◆ **Activity**:
Please reproduce the entries below exactly, leaving the pictures out.

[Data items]
:::

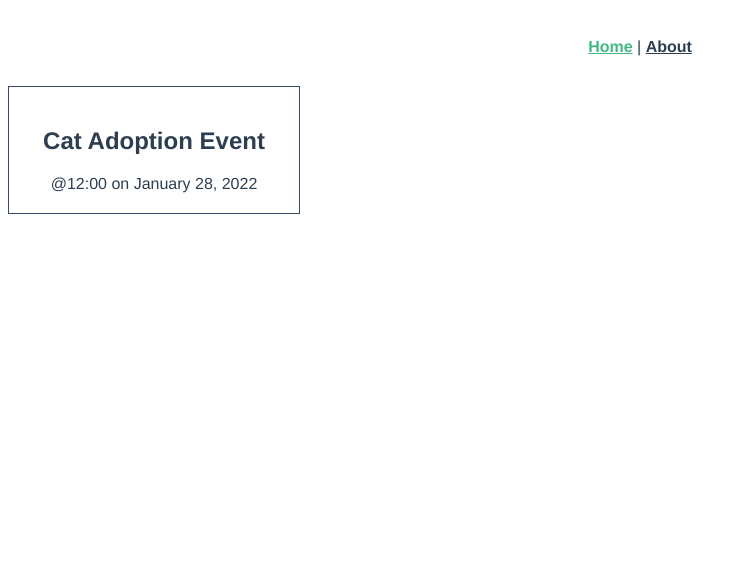
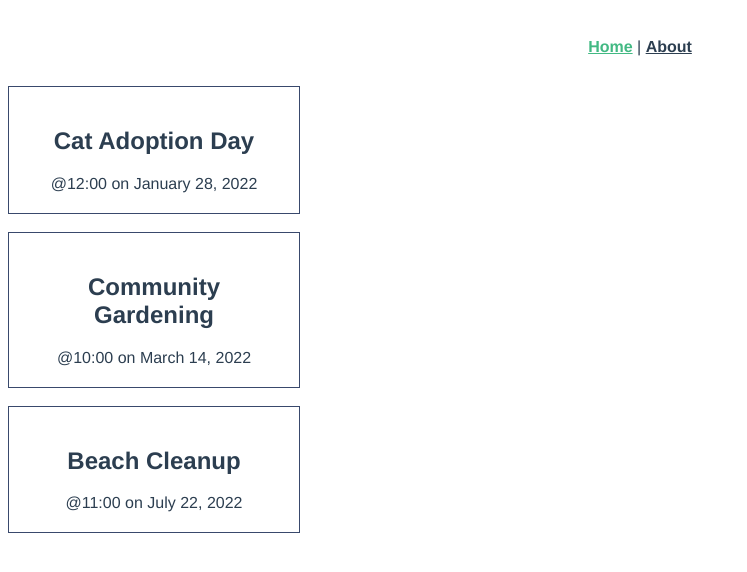
Before and after one commit to pongpiphat-k/Lab-02, a Vue app in the folder 331-intro-to-vite/: page / in a window 1280 px wide. Shown: the top 572 px of the page, without its empty margins (0-747 px from the left). Built offline with nearby package versions, Linux system fonts and the light colour scheme; the HTML template or start-up script is replaced by a standard one.

Commit message:
8.4 update HomeView.vue

```diff
--- a/331-intro-to-vite/src/components/EventCard.vue
+++ b/331-intro-to-vite/src/components/EventCard.vue
@@ -1,15 +1,19 @@
 <script setup lang="ts">
 import { ref } from 'vue';
-const event = ref({
- id: 5928101,
- category: 'animal welfare',
- title: 'Cat Adoption Event',
-  description: 'Find your new feline friend at this event.',
-  date: 'January 28, 2022',
-  time: '12:00',
-  petsAllowed: true,
-  organizer: 'Kat Laydee'
-})
+import type { Event } from '@/types';
+defineProps<{
+  event: Event;
+}>();
+// const event = ref({
+//  id: 5928101,
+//  category: 'animal welfare',
+//  title: 'Cat Adoption Event',
+//   description: 'Find your new feline friend at this event.',
+//   date: 'January 28, 2022',
+//   time: '12:00',
+//   petsAllowed: true,
+//   organizer: 'Kat Laydee'
+// })
 </script>
 
 <template>
--- /dev/null
+++ b/331-intro-to-vite/src/types.ts
@@ -0,0 +1,11 @@
+export interface Event {
+ id: number
+ category: string
+ title: string
+ description: string
+ location: string
+ date: string
+ time: string
+ petsAllowed: boolean
+ organizer: string
+}
--- a/331-intro-to-vite/src/views/HomeView.vue
+++ b/331-intro-to-vite/src/views/HomeView.vue
@@ -1,10 +1,49 @@
 <script setup lang="ts">
 // Update the path below if EventCard.vue is in a different folder
 import EventCard from '../components/EventCard.vue';
+import type { Event } from '../types';
+import { ref } from 'vue';
+
+
+const events = ref<Event[]>([
+  {
+    id: 5928101,
+    category: 'animal welfare',
+    title: 'Cat Adoption Day',
+    description: 'Find your new feline friend at this event.',
+    location: 'Meow Town',
+    date: 'January 28, 2022',
+    time: '12:00',
+    petsAllowed: true,
+    organizer: 'Kat Laydee'
+  },
+  {
+    id: 4582797,
+    category: 'Food',
+    title: 'Community Gardening',
+    description: 'Join us as we tend to the community edible plants.',
+    location: 'Flora City',
+    date: 'March 14, 2022',
+    time: '10:00',
+    petsAllowed: true,
+    organizer: 'Fern Pollin'
+  },
+  {
+    id: 8419988,
+    category: 'sustainability',
+    title: 'Beach Cleanup',
+    description: 'Help pick up trash along the shore.',
+    location: 'Playa Del Carmen',
+    date: 'July 22, 2022',
+    time: '11:00',
+    petsAllowed: false,
+    organizer: 'Carey Wales'
+  }
+])
 </script>
 
 <template>
 <div class="home">
-  <EventCard />
+  <EventCard v-for="event in events" :key="event.id" :event="event" />
   </div>
 </template>
```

:::

◆ **The answer**:
Before and after one commit to pongpiphat-k/Lab-02, a Vue app in the folder 331-intro-to-vite/: page / in a window 1280 px wide. Shown: the top 572 px of the page, without its empty margins (0-747 px from the left). Built offline with nearby package versions, Linux system fonts and the light colour scheme; the HTML template or start-up script is replaced by a standard one.

Commit message:
8.4 update HomeView.vue

```diff
--- a/331-intro-to-vite/src/components/EventCard.vue
+++ b/331-intro-to-vite/src/components/EventCard.vue
@@ -1,15 +1,19 @@
 <script setup lang="ts">
 import { ref } from 'vue';
-const event = ref({
- id: 5928101,
- category: 'animal welfare',
- title: 'Cat Adoption Event',
-  description: 'Find your new feline friend at this event.',
-  date: 'January 28, 2022',
-  time: '12:00',
-  petsAllowed: true,
-  organizer: 'Kat Laydee'
-})
+import type { Event } from '@/types';
+defineProps<{
+  event: Event;
+}>();
+// const event = ref({
+//  id: 5928101,
+//  category: 'animal welfare',
+//  title: 'Cat Adoption Event',
+//   description: 'Find your new feline friend at this event.',
+//   date: 'January 28, 2022',
+//   time: '12:00',
+//   petsAllowed: true,
+//   organizer: 'Kat Laydee'
+// })
 </script>
 
 <template>
--- /dev/null
+++ b/331-intro-to-vite/src/types.ts
@@ -0,0 +1,11 @@
+export interface Event {
+ id: number
+ category: string
+ title: string
+ description: string
+ location: string
+ date: string
+ time: string
+ petsAllowed: boolean
+ organizer: string
+}
--- a/331-intro-to-vite/src/views/HomeView.vue
+++ b/331-intro-to-vite/src/views/HomeView.vue
@@ -1,10 +1,49 @@
 <script setup lang="ts">
 // Update the path below if EventCard.vue is in a different folder
 import EventCard from '../components/EventCard.vue';
+import type { Event } from '../types';
+import { ref } from 'vue';
+
+
+const events = ref<Event[]>([
+  {
+    id: 5928101,
+    category: 'animal welfare',
+    title: 'Cat Adoption Day',
+    description: 'Find your new feline friend at this event.',
+    location: 'Meow Town',
+    date: 'January 28, 2022',
+    time: '12:00',
+    petsAllowed: true,
+    organizer: 'Kat Laydee'
+  },
+  {
+    id: 4582797,
+    category: 'Food',
+    title: 'Community Gardening',
+    description: 'Join us as we tend to the community edible plants.',
+    location: 'Flora City',
+    date: 'March 14, 2022',
+    time: '10:00',
+    petsAllowed: true,
+    organizer: 'Fern Pollin'
+  },
+  {
+    id: 8419988,
+    category: 'sustainability',
+    title: 'Beach Cleanup',
+    description: 'Help pick up trash along the shore.',
+    location: 'Playa Del Carmen',
+    date: 'July 22, 2022',
+    time: '11:00',
+    petsAllowed: false,
+    organizer: 'Carey Wales'
+  }
+])
 </script>
 
 <template>
 <div class="home">
-  <EventCard />
+  <EventCard v-for="event in events" :key="event.id" :event="event" />
   </div>
 </template>
```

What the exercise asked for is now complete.